Data for review:
┄┄┄┄┄┄┄┄┄┄┄┄┄┄┄┄┄┄┄┄
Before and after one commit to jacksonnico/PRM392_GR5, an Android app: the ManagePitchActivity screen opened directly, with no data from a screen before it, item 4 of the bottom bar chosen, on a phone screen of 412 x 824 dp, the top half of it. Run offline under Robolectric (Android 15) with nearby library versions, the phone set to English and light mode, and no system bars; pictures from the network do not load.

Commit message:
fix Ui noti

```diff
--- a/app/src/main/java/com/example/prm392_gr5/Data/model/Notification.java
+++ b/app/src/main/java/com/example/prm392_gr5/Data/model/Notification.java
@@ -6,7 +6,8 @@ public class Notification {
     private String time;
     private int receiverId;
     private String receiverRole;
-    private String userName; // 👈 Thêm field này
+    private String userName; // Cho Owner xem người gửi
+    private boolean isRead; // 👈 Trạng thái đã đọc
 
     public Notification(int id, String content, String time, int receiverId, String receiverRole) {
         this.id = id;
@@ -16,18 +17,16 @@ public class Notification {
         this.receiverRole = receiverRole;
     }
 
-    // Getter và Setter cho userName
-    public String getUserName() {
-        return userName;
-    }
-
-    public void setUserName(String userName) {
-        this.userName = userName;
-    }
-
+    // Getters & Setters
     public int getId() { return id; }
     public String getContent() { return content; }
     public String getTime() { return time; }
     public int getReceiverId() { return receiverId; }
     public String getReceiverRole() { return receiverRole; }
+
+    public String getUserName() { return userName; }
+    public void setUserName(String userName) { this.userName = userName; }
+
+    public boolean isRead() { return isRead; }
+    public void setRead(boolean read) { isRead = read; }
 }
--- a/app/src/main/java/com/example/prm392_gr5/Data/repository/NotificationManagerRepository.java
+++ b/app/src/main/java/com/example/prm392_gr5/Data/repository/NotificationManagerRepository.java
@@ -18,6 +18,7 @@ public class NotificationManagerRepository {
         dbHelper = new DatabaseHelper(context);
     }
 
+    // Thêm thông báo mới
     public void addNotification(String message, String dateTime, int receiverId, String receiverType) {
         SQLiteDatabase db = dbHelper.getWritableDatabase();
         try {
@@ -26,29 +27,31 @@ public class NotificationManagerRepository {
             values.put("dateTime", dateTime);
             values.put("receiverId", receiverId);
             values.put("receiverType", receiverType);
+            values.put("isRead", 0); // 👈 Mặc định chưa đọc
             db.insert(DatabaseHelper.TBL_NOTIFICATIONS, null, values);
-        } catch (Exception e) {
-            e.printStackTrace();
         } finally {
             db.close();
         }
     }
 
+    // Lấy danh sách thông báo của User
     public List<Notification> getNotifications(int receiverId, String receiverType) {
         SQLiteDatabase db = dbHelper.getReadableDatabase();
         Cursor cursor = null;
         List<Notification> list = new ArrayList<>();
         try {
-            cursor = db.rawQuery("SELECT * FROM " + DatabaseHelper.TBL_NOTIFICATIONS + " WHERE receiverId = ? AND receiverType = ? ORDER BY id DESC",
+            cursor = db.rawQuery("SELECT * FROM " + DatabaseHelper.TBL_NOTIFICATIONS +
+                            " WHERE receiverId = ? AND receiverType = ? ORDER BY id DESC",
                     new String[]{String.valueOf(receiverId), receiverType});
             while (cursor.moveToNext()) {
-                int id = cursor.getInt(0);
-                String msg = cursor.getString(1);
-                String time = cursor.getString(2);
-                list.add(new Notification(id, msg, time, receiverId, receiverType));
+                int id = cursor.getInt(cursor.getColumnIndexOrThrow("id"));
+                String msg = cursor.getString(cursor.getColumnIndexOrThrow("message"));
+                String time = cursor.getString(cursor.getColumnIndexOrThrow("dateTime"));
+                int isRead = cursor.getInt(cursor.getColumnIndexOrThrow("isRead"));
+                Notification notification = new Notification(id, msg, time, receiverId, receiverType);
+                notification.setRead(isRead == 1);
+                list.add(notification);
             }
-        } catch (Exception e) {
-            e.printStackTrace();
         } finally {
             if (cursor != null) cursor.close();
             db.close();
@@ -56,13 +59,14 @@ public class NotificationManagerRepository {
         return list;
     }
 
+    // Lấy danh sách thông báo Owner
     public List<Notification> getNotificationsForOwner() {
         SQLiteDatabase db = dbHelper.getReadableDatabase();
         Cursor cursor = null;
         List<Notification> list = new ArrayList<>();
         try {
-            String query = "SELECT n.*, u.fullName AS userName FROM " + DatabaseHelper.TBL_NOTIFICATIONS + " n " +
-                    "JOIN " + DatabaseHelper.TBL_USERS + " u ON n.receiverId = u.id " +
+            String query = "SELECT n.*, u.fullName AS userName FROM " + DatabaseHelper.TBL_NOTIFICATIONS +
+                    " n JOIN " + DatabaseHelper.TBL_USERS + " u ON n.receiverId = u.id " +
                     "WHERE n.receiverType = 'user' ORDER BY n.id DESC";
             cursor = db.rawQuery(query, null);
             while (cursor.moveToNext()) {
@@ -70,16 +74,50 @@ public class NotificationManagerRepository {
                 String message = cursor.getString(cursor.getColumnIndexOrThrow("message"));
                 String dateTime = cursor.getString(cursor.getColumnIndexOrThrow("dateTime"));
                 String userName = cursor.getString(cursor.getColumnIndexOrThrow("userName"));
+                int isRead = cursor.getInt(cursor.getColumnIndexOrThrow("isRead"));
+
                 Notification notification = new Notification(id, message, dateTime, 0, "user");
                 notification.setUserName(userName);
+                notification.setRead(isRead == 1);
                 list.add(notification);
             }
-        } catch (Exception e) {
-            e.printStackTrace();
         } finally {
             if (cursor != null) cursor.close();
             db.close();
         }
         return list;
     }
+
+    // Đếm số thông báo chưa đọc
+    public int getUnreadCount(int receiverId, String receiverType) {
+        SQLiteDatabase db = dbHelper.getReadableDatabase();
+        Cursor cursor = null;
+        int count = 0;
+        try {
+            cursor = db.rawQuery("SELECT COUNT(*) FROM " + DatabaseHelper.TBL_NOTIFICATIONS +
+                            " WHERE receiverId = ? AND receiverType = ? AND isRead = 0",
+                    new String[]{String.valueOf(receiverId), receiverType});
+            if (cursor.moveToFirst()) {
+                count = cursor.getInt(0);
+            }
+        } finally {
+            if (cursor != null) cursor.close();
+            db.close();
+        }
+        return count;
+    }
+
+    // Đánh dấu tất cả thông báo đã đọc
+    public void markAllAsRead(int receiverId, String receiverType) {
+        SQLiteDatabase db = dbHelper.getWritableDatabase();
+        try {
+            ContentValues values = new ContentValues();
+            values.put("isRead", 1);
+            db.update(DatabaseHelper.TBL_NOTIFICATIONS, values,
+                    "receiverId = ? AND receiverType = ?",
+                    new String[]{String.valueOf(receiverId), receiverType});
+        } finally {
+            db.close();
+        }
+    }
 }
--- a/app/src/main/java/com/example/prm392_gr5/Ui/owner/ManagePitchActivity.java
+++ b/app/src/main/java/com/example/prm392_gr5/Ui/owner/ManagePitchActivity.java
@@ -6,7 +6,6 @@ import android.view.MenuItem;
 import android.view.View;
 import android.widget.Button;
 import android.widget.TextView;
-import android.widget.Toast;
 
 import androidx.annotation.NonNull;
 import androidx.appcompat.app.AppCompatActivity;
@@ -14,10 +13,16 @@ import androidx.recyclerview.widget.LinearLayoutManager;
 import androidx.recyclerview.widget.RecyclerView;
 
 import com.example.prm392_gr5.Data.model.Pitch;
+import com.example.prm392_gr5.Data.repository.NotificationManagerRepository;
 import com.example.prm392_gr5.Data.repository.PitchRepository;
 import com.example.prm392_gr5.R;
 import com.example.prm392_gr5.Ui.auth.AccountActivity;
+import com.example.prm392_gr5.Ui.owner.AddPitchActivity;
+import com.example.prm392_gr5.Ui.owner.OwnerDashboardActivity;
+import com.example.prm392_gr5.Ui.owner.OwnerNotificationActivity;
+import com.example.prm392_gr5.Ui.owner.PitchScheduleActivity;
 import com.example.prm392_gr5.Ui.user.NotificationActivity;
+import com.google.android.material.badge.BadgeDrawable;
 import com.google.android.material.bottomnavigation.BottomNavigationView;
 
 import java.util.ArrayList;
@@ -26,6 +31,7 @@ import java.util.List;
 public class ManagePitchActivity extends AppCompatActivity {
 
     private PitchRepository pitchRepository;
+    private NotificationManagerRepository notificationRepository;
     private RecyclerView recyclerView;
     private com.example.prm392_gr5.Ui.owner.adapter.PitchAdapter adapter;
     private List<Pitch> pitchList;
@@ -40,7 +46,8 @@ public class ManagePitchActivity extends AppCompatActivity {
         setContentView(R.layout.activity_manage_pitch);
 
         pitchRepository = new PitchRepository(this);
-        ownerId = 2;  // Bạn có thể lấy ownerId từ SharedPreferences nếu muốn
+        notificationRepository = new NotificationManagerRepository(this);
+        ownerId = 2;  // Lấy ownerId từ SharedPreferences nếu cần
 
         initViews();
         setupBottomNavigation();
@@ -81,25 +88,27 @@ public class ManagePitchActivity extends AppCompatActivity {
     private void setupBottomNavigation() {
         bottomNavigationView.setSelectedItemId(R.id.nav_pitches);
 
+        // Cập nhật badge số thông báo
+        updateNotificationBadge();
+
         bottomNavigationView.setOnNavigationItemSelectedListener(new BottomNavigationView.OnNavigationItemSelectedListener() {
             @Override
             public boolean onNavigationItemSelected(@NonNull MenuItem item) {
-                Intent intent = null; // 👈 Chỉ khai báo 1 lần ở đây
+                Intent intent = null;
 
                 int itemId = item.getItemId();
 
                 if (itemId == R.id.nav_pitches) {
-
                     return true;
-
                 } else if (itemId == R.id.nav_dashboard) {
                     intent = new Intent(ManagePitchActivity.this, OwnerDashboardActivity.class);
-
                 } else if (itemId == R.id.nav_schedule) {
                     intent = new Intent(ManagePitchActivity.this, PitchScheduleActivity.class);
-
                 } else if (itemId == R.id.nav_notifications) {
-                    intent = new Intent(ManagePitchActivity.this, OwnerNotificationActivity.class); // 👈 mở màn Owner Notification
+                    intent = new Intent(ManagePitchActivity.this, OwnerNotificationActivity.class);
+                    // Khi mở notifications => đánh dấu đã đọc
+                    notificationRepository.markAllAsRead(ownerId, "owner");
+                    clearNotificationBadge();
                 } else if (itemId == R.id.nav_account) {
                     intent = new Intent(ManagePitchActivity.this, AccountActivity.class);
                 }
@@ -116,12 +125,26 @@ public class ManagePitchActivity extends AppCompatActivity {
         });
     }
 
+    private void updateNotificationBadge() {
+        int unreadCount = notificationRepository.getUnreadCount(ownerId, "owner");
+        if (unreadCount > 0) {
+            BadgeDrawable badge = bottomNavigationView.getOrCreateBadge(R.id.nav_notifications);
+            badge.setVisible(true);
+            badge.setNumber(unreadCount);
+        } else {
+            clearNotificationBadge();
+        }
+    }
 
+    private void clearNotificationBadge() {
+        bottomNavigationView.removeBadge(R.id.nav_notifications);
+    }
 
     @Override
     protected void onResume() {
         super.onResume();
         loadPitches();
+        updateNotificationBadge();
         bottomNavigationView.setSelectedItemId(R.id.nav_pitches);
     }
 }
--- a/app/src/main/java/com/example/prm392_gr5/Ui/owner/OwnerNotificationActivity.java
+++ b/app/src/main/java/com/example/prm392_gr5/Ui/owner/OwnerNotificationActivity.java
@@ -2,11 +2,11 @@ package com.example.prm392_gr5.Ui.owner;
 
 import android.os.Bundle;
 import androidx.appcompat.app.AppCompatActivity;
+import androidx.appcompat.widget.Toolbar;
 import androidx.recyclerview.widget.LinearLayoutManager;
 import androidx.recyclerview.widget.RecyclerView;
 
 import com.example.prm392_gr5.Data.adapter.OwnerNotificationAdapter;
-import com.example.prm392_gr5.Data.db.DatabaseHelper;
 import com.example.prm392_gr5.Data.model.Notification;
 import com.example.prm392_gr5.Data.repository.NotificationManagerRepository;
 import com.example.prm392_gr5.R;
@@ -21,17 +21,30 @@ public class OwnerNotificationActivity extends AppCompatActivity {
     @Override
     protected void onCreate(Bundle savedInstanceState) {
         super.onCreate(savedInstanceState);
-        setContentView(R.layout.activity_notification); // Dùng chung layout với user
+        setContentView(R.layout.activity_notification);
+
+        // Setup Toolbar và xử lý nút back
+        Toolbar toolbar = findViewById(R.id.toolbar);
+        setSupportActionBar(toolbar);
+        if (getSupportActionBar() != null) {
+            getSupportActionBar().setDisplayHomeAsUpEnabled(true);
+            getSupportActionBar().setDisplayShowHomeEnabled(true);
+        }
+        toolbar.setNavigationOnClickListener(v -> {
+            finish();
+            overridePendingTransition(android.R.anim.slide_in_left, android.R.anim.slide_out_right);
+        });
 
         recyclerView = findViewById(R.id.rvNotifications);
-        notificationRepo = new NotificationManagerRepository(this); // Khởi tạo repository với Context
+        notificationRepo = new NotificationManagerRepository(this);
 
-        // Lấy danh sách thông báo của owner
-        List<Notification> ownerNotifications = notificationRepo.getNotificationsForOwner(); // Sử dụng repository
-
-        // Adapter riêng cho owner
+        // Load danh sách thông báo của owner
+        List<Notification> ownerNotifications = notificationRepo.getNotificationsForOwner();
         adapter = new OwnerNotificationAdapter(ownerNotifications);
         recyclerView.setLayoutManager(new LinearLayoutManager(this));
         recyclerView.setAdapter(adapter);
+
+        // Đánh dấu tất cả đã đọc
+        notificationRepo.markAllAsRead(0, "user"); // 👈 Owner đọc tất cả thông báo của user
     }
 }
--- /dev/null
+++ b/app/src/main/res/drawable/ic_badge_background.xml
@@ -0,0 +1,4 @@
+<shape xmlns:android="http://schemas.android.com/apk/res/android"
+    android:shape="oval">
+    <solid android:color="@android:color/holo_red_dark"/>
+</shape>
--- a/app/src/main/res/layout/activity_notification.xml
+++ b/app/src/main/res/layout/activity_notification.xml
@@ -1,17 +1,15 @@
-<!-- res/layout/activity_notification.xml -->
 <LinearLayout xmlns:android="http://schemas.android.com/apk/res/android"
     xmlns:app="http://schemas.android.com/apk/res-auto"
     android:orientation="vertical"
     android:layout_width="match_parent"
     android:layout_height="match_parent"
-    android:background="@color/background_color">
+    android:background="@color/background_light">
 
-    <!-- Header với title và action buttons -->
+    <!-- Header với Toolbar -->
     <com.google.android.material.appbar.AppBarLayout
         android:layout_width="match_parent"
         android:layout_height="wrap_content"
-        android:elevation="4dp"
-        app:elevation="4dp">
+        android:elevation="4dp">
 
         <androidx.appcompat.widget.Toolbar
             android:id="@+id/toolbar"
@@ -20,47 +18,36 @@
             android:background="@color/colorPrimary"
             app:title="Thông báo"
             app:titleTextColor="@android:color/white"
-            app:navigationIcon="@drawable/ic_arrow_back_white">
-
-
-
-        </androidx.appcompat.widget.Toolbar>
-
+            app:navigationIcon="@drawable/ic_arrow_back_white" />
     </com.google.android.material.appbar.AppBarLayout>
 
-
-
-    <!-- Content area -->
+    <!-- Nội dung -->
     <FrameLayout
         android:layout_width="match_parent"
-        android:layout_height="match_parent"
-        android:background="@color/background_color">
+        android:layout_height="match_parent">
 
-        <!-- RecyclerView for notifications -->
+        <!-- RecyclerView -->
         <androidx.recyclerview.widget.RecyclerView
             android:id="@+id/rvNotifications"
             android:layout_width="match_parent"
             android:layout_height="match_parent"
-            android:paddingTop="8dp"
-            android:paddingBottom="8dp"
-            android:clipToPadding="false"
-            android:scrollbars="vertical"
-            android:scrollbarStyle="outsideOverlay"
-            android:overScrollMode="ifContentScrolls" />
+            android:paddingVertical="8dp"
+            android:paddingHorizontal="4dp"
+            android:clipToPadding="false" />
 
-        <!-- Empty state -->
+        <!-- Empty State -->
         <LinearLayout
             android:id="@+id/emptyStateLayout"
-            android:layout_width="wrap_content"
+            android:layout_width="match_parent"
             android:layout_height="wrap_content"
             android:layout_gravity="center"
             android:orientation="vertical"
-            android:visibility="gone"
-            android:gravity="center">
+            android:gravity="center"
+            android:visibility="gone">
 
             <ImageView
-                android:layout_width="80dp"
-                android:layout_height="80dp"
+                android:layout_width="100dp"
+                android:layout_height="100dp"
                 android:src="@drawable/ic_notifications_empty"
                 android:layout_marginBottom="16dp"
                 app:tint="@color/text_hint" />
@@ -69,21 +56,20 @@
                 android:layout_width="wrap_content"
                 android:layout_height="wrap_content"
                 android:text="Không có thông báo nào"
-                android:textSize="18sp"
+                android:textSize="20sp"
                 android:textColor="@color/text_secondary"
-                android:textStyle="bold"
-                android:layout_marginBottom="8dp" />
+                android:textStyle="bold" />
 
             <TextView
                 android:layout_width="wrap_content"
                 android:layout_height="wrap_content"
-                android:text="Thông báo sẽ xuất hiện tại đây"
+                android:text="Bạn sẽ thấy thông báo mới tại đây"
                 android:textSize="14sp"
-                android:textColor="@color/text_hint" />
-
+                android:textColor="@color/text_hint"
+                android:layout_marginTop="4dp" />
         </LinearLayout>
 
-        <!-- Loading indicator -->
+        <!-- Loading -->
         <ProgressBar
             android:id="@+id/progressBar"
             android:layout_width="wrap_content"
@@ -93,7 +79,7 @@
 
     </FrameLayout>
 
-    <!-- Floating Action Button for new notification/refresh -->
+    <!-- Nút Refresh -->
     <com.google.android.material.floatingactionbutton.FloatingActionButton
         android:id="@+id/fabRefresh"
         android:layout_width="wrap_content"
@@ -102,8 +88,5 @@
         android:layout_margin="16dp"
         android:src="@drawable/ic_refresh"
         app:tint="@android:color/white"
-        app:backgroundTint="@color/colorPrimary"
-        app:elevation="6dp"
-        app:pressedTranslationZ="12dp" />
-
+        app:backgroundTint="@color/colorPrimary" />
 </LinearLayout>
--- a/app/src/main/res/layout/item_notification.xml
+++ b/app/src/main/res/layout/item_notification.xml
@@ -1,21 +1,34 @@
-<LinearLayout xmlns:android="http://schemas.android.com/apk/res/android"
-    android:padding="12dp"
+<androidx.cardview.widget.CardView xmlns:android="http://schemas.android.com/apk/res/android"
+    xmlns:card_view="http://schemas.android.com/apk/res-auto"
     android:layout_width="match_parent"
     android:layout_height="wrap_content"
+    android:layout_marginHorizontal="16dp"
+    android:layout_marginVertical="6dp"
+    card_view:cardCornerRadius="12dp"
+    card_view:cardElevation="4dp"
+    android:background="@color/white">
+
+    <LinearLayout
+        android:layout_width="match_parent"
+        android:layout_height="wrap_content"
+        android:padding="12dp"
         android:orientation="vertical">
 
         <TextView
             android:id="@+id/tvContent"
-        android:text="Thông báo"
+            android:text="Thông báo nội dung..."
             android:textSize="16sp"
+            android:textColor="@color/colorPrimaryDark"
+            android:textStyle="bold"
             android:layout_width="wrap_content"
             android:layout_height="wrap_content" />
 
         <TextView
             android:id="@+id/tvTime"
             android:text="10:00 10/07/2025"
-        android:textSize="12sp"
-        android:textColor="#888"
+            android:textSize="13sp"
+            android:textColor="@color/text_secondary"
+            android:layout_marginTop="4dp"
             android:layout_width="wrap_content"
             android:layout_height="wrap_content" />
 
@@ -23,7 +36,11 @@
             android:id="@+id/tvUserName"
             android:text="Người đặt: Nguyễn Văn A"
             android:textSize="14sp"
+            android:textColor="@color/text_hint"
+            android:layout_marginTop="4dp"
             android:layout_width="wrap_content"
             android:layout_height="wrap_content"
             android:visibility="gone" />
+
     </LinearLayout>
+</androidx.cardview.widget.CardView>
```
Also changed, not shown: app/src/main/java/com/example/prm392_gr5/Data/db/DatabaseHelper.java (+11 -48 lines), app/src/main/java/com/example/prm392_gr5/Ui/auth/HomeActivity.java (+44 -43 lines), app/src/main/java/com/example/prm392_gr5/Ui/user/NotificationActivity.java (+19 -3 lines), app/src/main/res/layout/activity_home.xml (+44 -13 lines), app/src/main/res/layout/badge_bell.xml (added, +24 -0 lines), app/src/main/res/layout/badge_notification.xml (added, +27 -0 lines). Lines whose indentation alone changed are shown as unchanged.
┄┄┄┄┄┄┄┄┄┄┄┄┄┄┄┄┄┄┄┄
Task to complete: What belongs in the answer is each line from the listing above that contains "SQLiteDatabase".

Exercise response:
         SQLiteDatabase db = dbHelper.getWritableDatabase();
         SQLiteDatabase db = dbHelper.getReadableDatabase();
         SQLiteDatabase db = dbHelper.getReadableDatabase();
+        SQLiteDatabase db = dbHelper.getReadableDatabase();
+        SQLiteDatabase db = dbHelper.getWritableDatabase();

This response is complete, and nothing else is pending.